Reviews for Ten Minute Soliloquys
HiddenFromYou chapter 1 . 9/26/2010
I don't usually like this sort of language as I find it very tiring to read through, but I'm undecided about this one. In the first half writing flowed well and in the second not so much. The word choice seemed smoother in the first half, which obviously helped.

The opening feels natural and may even be a little cliche, but it set the poem up well and didn't feel too heavy. The third line's end is a little harder to read through, but not to any great extent.

Most of the stylistic words (chop'd/bring'st/drop'd) were at the ends of the lines and I thought the poem could have benefited from them having a more random placement. I think this would further the disconnected feel you create, which would make for better reading.

The ending reads awkwardly though (Death's breath hath blewn). It sounds like one of those phrases you try to say really fast over and over again because it doesn't role off the tongue easily. For an ending to the poem, it really felt out-of-place and I didn't like it.
Faithless Juliet chapter 1 . 9/19/2010
I really enjoyed the voice in this – you kept it continuous and steady throughout, which is not easy to do when you are preparing a traditional work, so good job with that. The length was also really good as well, anything longer and I think it might have dragged the piece down, keeping a modern readers attention on this sort of thing can be difficult so length – at least for me – is better if it’s kept short.

I also really liked how you kept it abstract in some places; it did give the piece a flavor that I’ve not encountered before, so again, nicely done. “Oh heaven sent? thou wretched mortal thing…” Loved this opening, but maybe just ‘O’ rather than “OH” might be more appropriate to the voice/structure of the piece, but of course, artistic license is up to you.

The second and third stanza’s made me envision a woman giving birth “from my breast/rough-hem hands” all made me think of labor, both the physical act, as well as the emotional/spiritual depths of actually becoming a mother. What also follows makes me think that that child died, the speaker seems to have gone from a voice of jubilation to a voice of grief.

The ending of the piece was also well written.

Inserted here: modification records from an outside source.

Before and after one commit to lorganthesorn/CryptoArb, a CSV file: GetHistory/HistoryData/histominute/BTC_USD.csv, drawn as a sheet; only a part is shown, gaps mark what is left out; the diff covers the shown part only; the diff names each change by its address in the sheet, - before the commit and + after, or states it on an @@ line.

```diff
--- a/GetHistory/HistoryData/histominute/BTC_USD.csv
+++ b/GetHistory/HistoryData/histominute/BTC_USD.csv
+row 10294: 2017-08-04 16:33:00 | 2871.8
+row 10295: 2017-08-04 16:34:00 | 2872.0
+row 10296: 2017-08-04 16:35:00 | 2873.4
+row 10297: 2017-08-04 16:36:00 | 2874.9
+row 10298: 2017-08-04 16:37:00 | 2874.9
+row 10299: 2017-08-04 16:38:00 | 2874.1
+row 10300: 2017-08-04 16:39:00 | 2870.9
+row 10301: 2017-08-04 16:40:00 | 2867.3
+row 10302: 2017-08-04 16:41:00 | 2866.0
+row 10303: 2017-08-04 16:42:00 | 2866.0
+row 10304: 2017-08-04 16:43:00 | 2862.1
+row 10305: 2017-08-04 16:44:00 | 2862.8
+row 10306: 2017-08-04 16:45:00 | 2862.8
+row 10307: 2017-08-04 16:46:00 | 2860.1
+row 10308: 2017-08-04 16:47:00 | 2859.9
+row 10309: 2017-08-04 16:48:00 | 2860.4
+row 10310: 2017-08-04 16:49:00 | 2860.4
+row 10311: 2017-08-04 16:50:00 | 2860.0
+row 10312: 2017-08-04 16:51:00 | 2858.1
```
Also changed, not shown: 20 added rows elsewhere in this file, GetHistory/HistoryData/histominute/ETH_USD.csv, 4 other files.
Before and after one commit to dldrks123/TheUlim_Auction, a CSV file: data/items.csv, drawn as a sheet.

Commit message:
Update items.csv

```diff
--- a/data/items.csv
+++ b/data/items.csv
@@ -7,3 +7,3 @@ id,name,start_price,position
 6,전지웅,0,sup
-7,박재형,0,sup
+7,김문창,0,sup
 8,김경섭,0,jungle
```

I liked you allusion to color: “red/gold” and the use of simply “red/gold” and not a more flowery showy word (also going good with the vibe of the piece). “Where the pallor deaths breath hath blewn.” You concluding line was also very powerful, though maybe “blown” would sound a little smother?. Overall nicely done. Keep up the good work.

Much love,

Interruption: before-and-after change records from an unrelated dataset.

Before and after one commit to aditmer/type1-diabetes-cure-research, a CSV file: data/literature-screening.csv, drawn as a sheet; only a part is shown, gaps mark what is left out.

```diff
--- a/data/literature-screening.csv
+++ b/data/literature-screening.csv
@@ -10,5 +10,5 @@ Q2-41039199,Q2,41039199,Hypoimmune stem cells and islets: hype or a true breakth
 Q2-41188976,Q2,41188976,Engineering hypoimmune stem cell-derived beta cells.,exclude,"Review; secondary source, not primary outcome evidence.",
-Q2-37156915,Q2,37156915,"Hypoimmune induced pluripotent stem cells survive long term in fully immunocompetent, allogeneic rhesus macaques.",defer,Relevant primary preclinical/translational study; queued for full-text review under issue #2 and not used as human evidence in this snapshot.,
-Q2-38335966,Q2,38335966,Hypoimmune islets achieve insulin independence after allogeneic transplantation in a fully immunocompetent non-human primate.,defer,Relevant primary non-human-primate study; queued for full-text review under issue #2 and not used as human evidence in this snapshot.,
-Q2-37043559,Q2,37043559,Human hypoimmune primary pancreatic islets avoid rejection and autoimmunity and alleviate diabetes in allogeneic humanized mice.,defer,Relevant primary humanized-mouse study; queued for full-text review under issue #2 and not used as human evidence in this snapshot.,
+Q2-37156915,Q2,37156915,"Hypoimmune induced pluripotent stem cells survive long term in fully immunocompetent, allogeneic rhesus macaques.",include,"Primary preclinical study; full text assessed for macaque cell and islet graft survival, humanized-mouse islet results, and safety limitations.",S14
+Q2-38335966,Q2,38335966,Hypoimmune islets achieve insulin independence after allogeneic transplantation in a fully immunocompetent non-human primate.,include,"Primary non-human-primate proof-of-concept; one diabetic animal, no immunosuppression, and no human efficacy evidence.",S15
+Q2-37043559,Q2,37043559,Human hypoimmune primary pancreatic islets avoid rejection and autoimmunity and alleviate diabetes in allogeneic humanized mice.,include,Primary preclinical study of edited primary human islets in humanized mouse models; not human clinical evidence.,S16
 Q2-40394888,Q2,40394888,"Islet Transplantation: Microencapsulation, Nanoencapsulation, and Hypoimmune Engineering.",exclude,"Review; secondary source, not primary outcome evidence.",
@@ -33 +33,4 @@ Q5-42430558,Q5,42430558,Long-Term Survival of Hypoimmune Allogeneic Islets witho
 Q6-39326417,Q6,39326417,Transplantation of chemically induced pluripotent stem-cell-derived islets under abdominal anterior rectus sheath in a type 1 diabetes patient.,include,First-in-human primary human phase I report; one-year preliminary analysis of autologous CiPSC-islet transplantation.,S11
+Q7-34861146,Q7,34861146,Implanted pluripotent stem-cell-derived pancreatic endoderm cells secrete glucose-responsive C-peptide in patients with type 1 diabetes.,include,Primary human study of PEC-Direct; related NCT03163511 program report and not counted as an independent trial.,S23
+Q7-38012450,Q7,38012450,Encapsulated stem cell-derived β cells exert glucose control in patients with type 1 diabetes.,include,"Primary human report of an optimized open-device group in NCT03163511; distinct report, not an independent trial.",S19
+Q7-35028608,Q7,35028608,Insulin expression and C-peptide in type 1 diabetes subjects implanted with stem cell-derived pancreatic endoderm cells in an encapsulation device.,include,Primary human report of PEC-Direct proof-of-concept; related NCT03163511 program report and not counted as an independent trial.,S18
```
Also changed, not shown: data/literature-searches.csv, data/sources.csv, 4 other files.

B. J. Winters chapter 2 . 9/15/2010
*chuckles* maybe I'm just a guy but my first thought was drunk sex. Hope that's what you wanted me to think. Although, it doesn't sound too pleasant...hum...
B. J. Winters chapter 1 . 9/15/2010
I liked the word choice, but what struck me about this was the use of punctuation and capitalization. The two dashes - I would actually remove them both and perhaps replace that second one with a period. You don't use them consistently throughout and they make the flow choppy. In another spot you use a cap after an ! but in the first line you don't. You capitalize Death, but not Thou...

Overall interesting. I like the concept behind it.
HiddenFromYou chapter 2 . 9/5/2010
I like the abstractness of this. You seem to weave little clues as to what's happening in with the writing without actually telling the reader what's going on, and I really like that.

I'm torn about the lack of punctuation though. On one hand, the lack of full stops at the end of sentences sets of the mood of the piece very well; it's almost as if the character's in such a rush they've forgotten them. However, the lack of punctuation in the long lines makes them a little hard to read, as the reader doesn't know where to pause.

Overall though, I'm intrigued. :)
deefective chapter 1 . 8/18/2010
Hm, very interesting. This is very dramatic and theatrical, almost. The latter most probably due to all the old time language and Shakespearean feel. I liked that, though. It feels very antique in a raw kind of way. The emotion is there and you did a good job of getting it across. There wasn't a line that fell short or lacking of that dramatic tension and the raw desolation tone in the narrator's voice, which was great. The imagery was fantastic. It kept with the dramatic tone but I felt a gentleness to some of your lines. For example:

"Upon thou, iv'ry throat, chilled as stone -"

There's something very still and beautiful about that line. Like a scene frozen in time. Very nice. One thing I would've loved to see more of though would be word play. You did a good job here but I feel like you could give more. You could be more clever and weave the words better. The flow was good but it wasn't all silky smooth. I liked the rhyme scheme in this because I didn't expect it and also because it wasn't cliche. It had that old-time English ring to it but you chose your words nicely and they went well together. It also didn't feel like you were trying very hard either, which is great. Overall, nicely done.